* **TASK DESCRIPTION**: Among the entries below, find the lines holding "code" and copy them.

************

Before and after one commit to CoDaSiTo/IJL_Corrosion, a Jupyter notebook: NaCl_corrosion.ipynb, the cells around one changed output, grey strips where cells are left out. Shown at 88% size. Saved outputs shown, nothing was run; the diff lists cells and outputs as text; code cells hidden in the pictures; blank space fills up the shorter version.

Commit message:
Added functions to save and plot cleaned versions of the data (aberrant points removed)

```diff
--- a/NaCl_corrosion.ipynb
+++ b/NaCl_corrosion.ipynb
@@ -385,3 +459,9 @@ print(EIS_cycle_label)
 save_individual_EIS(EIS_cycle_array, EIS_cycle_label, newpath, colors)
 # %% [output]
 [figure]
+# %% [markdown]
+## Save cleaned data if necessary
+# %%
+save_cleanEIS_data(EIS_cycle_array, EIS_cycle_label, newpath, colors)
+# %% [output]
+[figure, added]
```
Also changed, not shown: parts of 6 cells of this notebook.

************

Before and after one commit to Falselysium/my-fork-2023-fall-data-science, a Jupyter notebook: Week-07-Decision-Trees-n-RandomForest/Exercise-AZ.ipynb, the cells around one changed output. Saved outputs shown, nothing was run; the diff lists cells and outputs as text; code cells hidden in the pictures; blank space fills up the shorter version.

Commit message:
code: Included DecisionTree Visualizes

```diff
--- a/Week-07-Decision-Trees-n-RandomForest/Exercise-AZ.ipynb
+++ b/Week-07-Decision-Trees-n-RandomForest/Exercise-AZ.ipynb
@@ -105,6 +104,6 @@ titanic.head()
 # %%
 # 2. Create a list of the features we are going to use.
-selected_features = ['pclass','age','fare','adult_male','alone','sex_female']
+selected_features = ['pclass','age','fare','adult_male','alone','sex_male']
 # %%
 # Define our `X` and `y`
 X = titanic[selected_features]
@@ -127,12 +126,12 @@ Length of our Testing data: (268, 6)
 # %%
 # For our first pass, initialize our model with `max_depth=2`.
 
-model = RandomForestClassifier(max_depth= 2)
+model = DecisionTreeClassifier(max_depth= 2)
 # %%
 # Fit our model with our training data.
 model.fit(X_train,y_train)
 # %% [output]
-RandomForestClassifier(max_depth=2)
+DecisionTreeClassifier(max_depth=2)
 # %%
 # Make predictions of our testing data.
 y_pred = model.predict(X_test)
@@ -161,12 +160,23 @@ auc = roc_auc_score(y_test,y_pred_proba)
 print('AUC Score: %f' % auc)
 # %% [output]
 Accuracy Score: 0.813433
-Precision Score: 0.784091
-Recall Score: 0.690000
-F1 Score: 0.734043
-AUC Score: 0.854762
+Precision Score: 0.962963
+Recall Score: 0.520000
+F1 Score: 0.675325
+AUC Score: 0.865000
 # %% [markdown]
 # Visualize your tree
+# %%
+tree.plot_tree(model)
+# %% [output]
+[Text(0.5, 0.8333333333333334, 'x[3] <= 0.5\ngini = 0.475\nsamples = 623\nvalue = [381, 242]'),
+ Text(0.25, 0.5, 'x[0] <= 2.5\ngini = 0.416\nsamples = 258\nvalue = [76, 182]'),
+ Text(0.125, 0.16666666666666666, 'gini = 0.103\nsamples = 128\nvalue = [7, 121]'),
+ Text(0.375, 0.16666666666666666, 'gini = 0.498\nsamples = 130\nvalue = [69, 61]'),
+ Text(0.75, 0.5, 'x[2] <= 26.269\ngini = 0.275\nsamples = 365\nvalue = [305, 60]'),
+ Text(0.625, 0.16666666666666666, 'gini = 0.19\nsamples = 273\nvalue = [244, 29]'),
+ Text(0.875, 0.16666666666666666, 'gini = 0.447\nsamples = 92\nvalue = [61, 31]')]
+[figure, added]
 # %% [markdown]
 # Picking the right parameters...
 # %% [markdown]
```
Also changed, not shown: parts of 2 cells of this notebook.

************

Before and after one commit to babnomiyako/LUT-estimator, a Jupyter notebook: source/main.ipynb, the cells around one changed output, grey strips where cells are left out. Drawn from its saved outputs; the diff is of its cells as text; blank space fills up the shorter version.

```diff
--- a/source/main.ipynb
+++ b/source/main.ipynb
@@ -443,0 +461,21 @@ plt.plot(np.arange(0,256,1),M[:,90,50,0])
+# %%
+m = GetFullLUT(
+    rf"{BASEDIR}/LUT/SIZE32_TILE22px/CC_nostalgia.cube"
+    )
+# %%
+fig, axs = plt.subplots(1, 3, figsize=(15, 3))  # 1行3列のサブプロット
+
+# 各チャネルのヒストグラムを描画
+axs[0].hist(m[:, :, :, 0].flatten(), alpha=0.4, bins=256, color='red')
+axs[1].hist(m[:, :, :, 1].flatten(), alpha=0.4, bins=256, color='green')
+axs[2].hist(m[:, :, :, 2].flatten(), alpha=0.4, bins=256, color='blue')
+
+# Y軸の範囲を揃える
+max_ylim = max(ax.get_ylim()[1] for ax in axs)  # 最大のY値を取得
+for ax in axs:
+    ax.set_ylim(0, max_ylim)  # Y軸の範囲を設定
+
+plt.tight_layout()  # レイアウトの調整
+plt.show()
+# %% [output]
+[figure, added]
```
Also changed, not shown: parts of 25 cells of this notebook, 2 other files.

************

* **TASK RESPONSE**:
Before and after one commit to CoDaSiTo/IJL_Corrosion, a Jupyter notebook: NaCl_corrosion.ipynb, the cells around one changed output, grey strips where cells are left out. Shown at 88% size. Saved outputs shown, nothing was run; the diff lists cells and outputs as text; code cells hidden in the pictures; blank space fills up the shorter version.
Before and after one commit to Falselysium/my-fork-2023-fall-data-science, a Jupyter notebook: Week-07-Decision-Trees-n-RandomForest/Exercise-AZ.ipynb, the cells around one changed output. Saved outputs shown, nothing was run; the diff lists cells and outputs as text; code cells hidden in the pictures; blank space fills up the shorter version.
code: Included DecisionTree Visualizes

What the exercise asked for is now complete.